Q. 1. Which theory of cognitive development do you most agree with? Why?
I mostly agree with Piaget's theory of cognitive development. This is because unlike other cognitive development theories, Piaget’s theory, through the four stages of development (sensory motor, preoperational, concrete operational mastery and formal operational stage) demonstrates, clearly, that cognitive capacities of children are different from those of adults. Thus, the theory aids in explaining why children should be taught different things at different ages.
Q.2. How does each theory of cognitive development treat the role of social and cultural factors?
Piaget’s theory suggests that reasoning in all cognitive domains transcends social and cultural factors, as it developed through universal stages. Conversely, Vygotsky’s theory highly regards the role of social and cultural factors, such as language, in explaining cognitive development. Vygotsky argues that cognitive development gets shaped by factors in the social world. Similarly, the information processing theory argues that aspects of the environment, such as context and culture, contribute to the bit by bit learning, which contributes to cognitive development.
Q.4.Which theory gives the most emphasis to culture?
Vygotsky’s theory of cognitive development gives more emphasis on culture as the entire theory centers on the role of the social environment and culture in cognition.
Q.5. If you were a teacher, how would you apply each of the three theories of cognitive development?
If I were a teacher, I would use Piaget’s theory in developing a curriculum that contains material that matches the developmental levels of children. Besides, I would offer a supportive environment for learning, and use concrete props and visual aids, for teaching. I would, also, apply Vygotsky’s theory of cognitive development by letting students work with partners, or in small groups, while giving learners room for discussion after presenting questions. Lastly, I would apply the information processing theory though peer tutoring, use of memory games and teaching in small groups.

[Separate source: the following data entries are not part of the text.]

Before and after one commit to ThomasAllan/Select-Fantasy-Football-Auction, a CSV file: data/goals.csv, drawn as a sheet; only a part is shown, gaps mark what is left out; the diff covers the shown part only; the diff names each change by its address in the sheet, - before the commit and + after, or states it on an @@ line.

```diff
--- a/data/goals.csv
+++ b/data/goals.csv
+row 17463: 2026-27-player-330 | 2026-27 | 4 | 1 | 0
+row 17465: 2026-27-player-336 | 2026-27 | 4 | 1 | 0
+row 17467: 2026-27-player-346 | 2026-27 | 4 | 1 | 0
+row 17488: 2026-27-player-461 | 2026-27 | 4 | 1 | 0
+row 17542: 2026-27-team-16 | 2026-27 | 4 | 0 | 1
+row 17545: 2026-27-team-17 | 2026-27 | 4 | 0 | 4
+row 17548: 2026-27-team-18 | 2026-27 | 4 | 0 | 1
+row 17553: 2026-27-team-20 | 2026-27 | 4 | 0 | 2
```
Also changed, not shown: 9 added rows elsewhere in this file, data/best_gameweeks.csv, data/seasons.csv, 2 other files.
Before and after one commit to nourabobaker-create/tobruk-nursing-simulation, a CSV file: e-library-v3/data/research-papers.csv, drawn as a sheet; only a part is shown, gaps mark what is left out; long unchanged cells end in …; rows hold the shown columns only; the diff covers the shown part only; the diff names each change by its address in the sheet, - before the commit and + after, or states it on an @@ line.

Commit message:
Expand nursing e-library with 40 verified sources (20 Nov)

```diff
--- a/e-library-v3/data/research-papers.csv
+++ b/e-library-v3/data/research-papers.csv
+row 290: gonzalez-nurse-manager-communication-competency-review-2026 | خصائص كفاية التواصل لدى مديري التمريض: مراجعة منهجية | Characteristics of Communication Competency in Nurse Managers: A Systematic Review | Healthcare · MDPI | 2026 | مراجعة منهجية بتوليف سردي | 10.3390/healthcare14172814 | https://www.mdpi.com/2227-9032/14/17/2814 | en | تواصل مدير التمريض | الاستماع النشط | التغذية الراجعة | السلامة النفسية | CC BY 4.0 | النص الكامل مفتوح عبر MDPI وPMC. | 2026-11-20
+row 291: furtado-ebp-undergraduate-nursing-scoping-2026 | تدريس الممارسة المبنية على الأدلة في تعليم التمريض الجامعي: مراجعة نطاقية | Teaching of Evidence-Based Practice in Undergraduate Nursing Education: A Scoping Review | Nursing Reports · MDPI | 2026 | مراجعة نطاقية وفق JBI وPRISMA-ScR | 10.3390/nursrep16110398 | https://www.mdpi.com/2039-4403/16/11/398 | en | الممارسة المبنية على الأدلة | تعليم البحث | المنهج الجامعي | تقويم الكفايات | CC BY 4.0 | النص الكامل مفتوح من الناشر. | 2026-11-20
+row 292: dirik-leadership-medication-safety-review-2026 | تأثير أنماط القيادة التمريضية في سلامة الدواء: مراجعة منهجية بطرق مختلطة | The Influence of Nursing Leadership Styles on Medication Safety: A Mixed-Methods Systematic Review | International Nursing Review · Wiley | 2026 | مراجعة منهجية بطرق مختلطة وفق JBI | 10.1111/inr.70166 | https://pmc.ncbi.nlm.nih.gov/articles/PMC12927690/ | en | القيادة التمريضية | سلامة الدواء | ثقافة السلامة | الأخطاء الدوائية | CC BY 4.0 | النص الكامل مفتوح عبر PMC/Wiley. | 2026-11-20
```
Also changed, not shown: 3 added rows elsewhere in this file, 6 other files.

Peer tutoring boosts efficiency in information processing. Similarly, use of memory games and teaching in small groups enable learners to transmit information from short term to long term memory.